(Given records Opens)

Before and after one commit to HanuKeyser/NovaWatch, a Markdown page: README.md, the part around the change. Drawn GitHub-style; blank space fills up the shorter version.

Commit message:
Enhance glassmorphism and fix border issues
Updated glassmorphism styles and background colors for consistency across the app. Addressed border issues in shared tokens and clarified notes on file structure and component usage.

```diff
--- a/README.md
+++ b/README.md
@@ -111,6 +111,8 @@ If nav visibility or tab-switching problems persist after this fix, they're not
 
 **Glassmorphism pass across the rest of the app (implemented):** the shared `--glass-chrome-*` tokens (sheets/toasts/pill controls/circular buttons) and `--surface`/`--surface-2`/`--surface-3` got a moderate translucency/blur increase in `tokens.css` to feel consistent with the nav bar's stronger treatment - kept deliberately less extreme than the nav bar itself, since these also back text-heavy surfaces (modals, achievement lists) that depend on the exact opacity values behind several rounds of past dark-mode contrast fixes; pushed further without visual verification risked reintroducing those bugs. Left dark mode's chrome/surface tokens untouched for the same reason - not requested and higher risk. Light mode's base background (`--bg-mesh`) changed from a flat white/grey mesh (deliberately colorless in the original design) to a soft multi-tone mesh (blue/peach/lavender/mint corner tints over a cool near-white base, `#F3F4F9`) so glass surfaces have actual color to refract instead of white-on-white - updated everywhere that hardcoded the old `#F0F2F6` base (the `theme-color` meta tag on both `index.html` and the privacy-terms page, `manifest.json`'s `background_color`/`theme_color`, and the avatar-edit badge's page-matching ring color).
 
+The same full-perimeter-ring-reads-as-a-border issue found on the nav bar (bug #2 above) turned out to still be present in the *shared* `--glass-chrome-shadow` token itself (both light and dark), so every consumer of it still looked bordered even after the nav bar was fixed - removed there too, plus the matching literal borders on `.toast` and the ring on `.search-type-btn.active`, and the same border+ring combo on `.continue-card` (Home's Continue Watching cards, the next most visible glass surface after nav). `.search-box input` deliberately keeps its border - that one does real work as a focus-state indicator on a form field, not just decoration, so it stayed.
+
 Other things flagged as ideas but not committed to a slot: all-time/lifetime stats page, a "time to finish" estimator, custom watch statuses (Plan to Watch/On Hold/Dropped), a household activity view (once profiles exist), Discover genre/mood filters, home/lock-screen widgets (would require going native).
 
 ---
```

(Given records Closes)

Work order:
Copy each line above that contains the string "README".

Answer section:
Before and after one commit to HanuKeyser/NovaWatch, a Markdown page: README.md, the part around the change. Drawn GitHub-style; blank space fills up the shorter version.
--- a/README.md
+++ b/README.md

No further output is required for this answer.